The fact that there are so few houses available for sale today is one driver that’s encouraging consumers to think more positively about selling. The National Association of Realtors (NAR) states:

“Total housing inventory at the end of January amounted to 1.04 million units, down 1.9% from December and down 25.7% from one year ago (1.40 million).”

With so few homes available to buy, your house will be more likely to rise to the top of an eager purchaser’s wish list in this competitive market. Today’s high buyer activity is creating upward pressure on home prices and more multiple-offer scenarios. According to the Realtors Confidence Index Survey from NAR, the average home for sale is receiving 3.7 offers today, up from 2.3 offers just one year ago. This makes selling even more enticing.
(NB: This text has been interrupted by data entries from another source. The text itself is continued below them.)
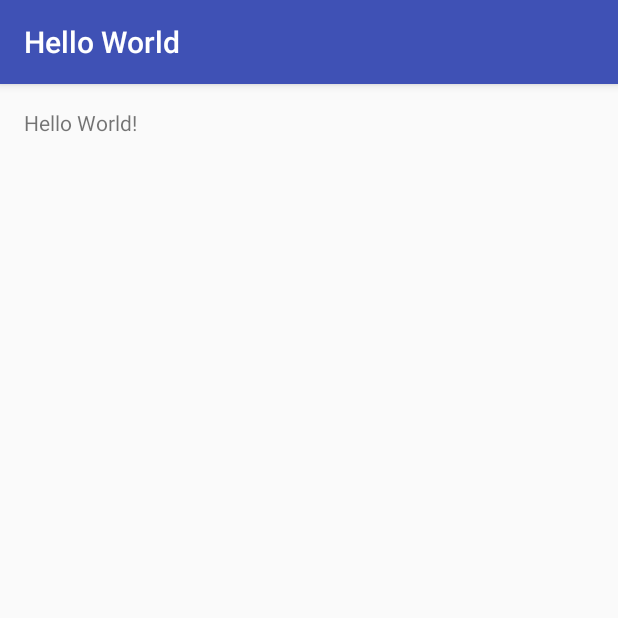
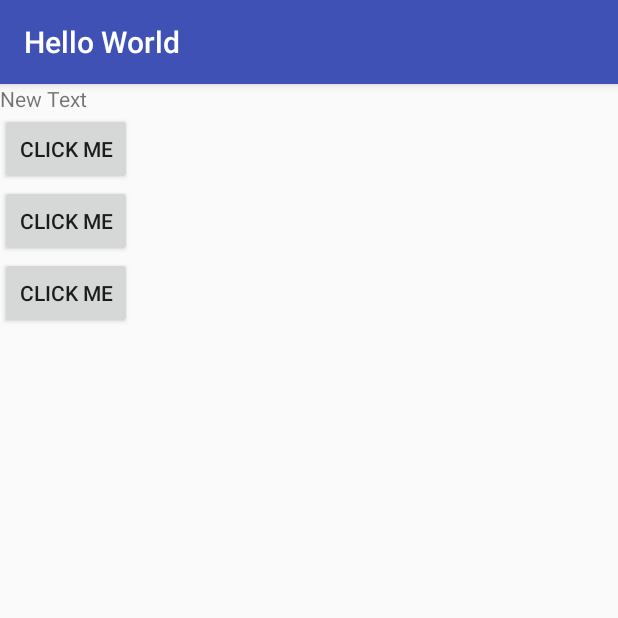
Before and after one commit to RobbiNespu/HelloWorldAndroid, an Android app: the screen it shows after launch (MainActivity), on a phone screen of 412 x 824 dp, the top half of it. Run offline under Robolectric (Android 15) with nearby library versions, the phone set to English and light mode, and no system bars.

Commit message:
Add view to ViewGroup using Java (via resouces ID layout)

```diff
--- a/app/src/main/java/com/kriptonium/helloworld/MainActivity.java
+++ b/app/src/main/java/com/kriptonium/helloworld/MainActivity.java
@@ -2,12 +2,32 @@ package com.kriptonium.helloworld;
 
 import android.support.v7.app.AppCompatActivity;
 import android.os.Bundle;
+import android.view.ViewGroup;
+import android.widget.Button;
+import android.widget.LinearLayout;
 
 public class MainActivity extends AppCompatActivity {
 
     @Override
     protected void onCreate(Bundle savedInstanceState) {
         super.onCreate(savedInstanceState);
-        setContentView(R.layout.activity_main);
+        setContentView(R.layout.content_activity);
+
+        LinearLayout layout = (LinearLayout) findViewById(R.id.content_layout);
+        ViewGroup.LayoutParams params = new  ViewGroup.LayoutParams(
+                ViewGroup.LayoutParams.WRAP_CONTENT,
+                ViewGroup.LayoutParams.WRAP_CONTENT);
+
+        for(int i=0;i<3;i++){
+            Button button = new Button(this);
+            button.setText("Click me");
+            button.setLayoutParams(params);
+            layout.addView(button);
+        }
+
+
+
+
+
     }
 }
--- a/app/src/main/res/layout/activity_main.xml
+++ b/app/src/main/res/layout/activity_main.xml
@@ -1,8 +1,9 @@
 <?xml version="1.0" encoding="utf-8"?>
-<RelativeLayout xmlns:android="http://schemas.android.com/apk/res/android"
+<LinearLayout xmlns:android="http://schemas.android.com/apk/res/android"
     xmlns:tools="http://schemas.android.com/tools"
     android:layout_width="match_parent"
     android:layout_height="match_parent"
+    android:orientation="vertical"
     android:paddingBottom="@dimen/activity_vertical_margin"
     android:paddingLeft="@dimen/activity_horizontal_margin"
     android:paddingRight="@dimen/activity_horizontal_margin"
@@ -13,4 +14,4 @@
         android:layout_width="wrap_content"
         android:layout_height="wrap_content"
         android:text="@string/hello_world" />
-</RelativeLayout>
+</LinearLayout>
--- /dev/null
+++ b/app/src/main/res/layout/content_activity.xml
@@ -0,0 +1,13 @@
+<?xml version="1.0" encoding="utf-8"?>
+<LinearLayout xmlns:android="http://schemas.android.com/apk/res/android"
+    android:layout_width="match_parent"
+    android:layout_height="match_parent"
+    android:orientation="vertical"
+    android:id="@+id/content_layout">
+
+    <TextView
+        android:layout_width="wrap_content"
+        android:layout_height="wrap_content"
+        android:text="New Text"
+        android:id="@+id/textView" />
+</LinearLayout>
```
In this kind of sellers’ market, you have a huge advantage in the process. And here’s another win – you can also use your equity toward a down payment on a new home when you move.

Wondering where you’ll go if you try to move while it’s so challenging to find a home to buy? Well, in many areas, there are more homes available at the higher end of the market, so finding a move-up home may be less of an issue if you’re ready to search for your dream home this spring.

Bottom Line

If you pressed pause on selling your house last year, now may be the best time to put your plans back into motion while inventory is so low. Let’s connect today to get the process started.